Joker: Carl Dickinson

Hardman: Riccy Fuller – he’s one tough cookie

Tricky full-back: Louis Enrique at Liverpool – I could never get past him. I did well against Patrice Evra though!

Best trainer: Me … or Ryan Shawcross – when he isn’t putting ice on another injury

Worst trainer: No comment – not many at Stoke compared to other places though

Best manager: Tony Pulis

Favourite ground/ best atmosphere: The Brit and I’m not just saying that.

Treasured possession: Championship winner’s trophy with Sunderland – and the Stoke bus tour camera footage

Nightlife King: Riccy, Dicko, or me – we’d often meet up in Touch bar in Hanley

James Beattie and Tony Pulis – what happened? We all know – I’m saying nothing, but we all know what’s out there if you want to read about it!

Pigs head in dressing room locker – too far? No, not at all – but you’ve got to know which players can handle which type of joke.

Riccy smacking Andy Griffin at West Ham – your reaction? We all forgot about it on the same day. In the dressing room afterwards, it was dealt with, boxed off and never mentioned. It really does happen every week in training. We moved on – no problem.

Your private life in the news – how does it affect you? Yep – I know what you’re talking about and I hate that some people only talk about me for that reason. I was single at the time – mistakes were made, and a national newspaper couldn’t wait to pounce. It was a long time ago.

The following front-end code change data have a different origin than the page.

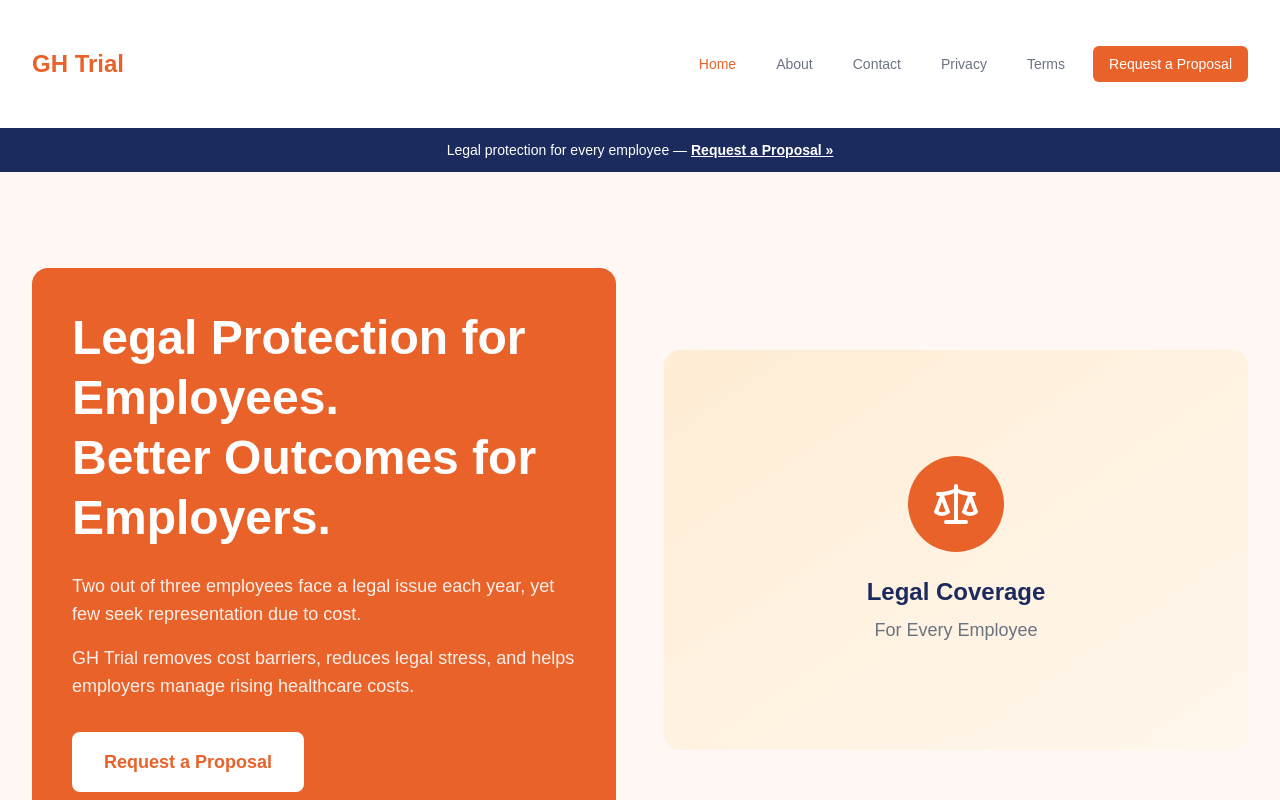
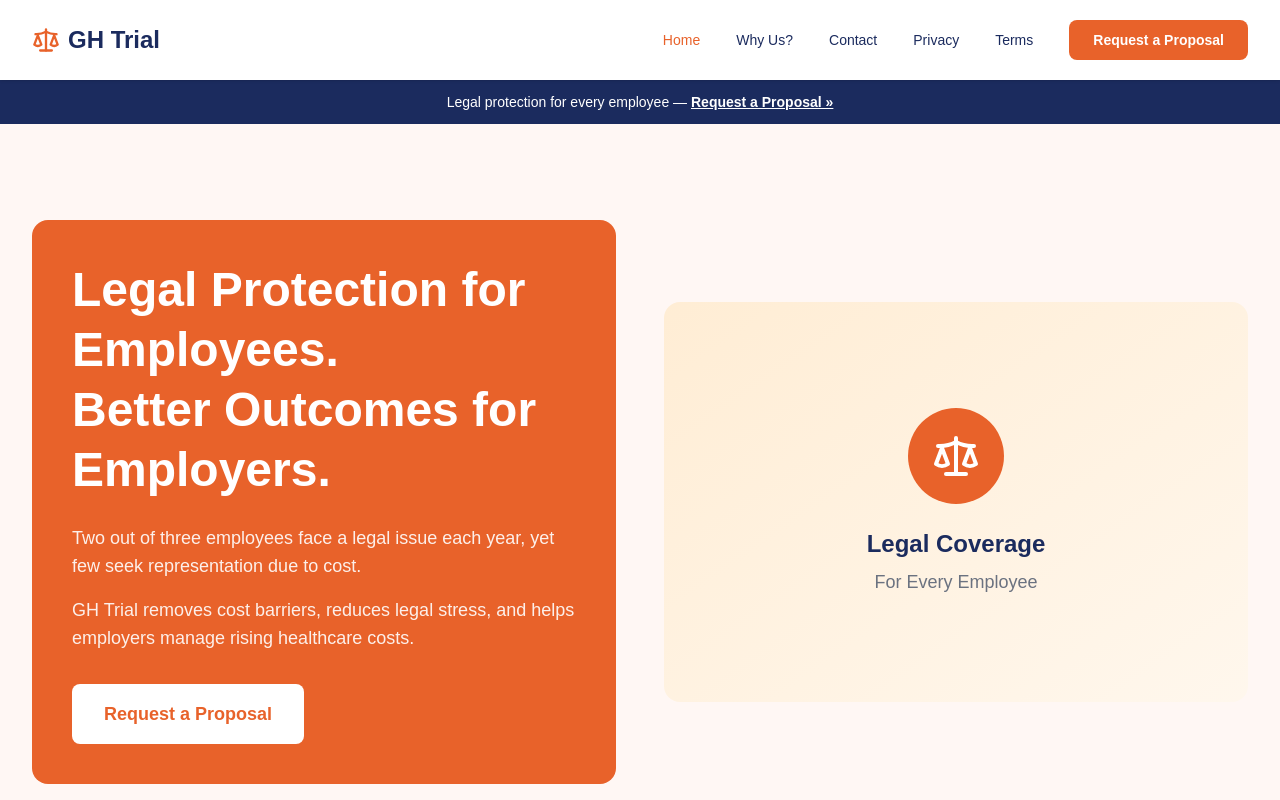
Before and after one commit to Textingman/bume-ghtrial, a Next.js app: page / in a window 1280 px wide. Shown: the top 800 px of the page. Built offline with nearby package versions, Linux system fonts and the light colour scheme.

Commit message:
Design upgrade: enhanced UI for ${repo}

```diff
--- a/app/components/Navbar.tsx
+++ b/app/components/Navbar.tsx
@@ -2,43 +2,29 @@
 
 import Link from 'next/link';
 import { usePathname } from 'next/navigation';
+import { Scale } from 'lucide-react';
 
 export default function Navbar() {
   const pathname = usePathname();
-
-  const linkColor = (href: string) =>
-    pathname === href ? '#E8622A' : '#6B7280';
+  const linkColor = (href) => pathname === href ? '#E8622A' : '#1B2B5E';
 
   return (
-    <nav className="bg-white shadow-sm">
+    <nav className="bg-white shadow-sm sticky top-0 z-50">
       <div className="max-w-7xl mx-auto px-4 sm:px-6 lg:px-8">
-        <div className="flex justify-between items-center h-32">
-          <div className="flex items-center">
-            <Link href="/" className="flex-shrink-0">
-              <span className="text-2xl font-bold" style={{ color: '#E8622A' }}>GH Trial</span>
+        <div className="flex justify-between items-center h-20">
+          <Link href="/" className="flex items-center gap-2">
+            <Scale className="w-7 h-7" style={{ color: '#E8622A' }} />
+            <span className="text-2xl font-extrabold" style={{ color: '#1B2B5E' }}>GH Trial</span>
+          </Link>
+          <div className="hidden md:flex items-center space-x-1">
+            {[['/', 'Home'], ['/about', 'Why Us?'], ['/contact', 'Contact'], ['/privacy', 'Privacy'], ['/terms', 'Terms']].map(([href, label]) => (
+              <Link key={href} href={href} style={{ color: linkColor(href) }} className="hover:opacity-80 px-4 py-2 rounded-md text-sm font-medium">
+                {label}
+              </Link>
+            ))}
+            <Link href="/signup" className="ml-4 text-white px-6 py-2.5 rounded-lg text-sm font-bold transition-opacity hover:opacity-90" style={{ backgroundColor: '#E8622A' }}>
+              Request a Proposal
             </Link>
-          </div>
-          <div className="hidden md:block">
-            <div className="ml-10 flex items-baseline space-x-4">
-              <Link href="/" style={{ color: linkColor('/') }} className="hover:opacity-80 px-3 py-2 rounded-md text-sm font-medium">
-                Home
-              </Link>
-              <Link href="/about" style={{ color: linkColor('/about') }} className="hover:opacity-80 px-3 py-2 rounded-md text-sm font-medium">
-                About
-              </Link>
-              <Link href="/contact" style={{ color: linkColor('/contact') }} className="hover:opacity-80 px-3 py-2 rounded-md text-sm font-medium">
-                Contact
-              </Link>
-              <Link href="/privacy" style={{ color: linkColor('/privacy') }} className="hover:opacity-80 px-3 py-2 rounded-md text-sm font-medium">
-                Privacy
-              </Link>
-              <Link href="/terms" style={{ color: linkColor('/terms') }} className="hover:opacity-80 px-3 py-2 rounded-md text-sm font-medium">
-                Terms
-              </Link>
-              <Link href="/signup" className="text-white px-4 py-2 rounded-md text-sm font-medium" style={{ backgroundColor: '#E8622A' }}>
-                Request a Proposal
-              </Link>
-            </div>
           </div>
         </div>
       </div>
```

What annoys you in football? Some players these days seem happy to be part of a 25-man squad, sit on the bench and pick up big money. It’s annoying. To be fair- without wanting to be disrespectful – I do think it’s often the non-British players. It’s sometimes a different mentality.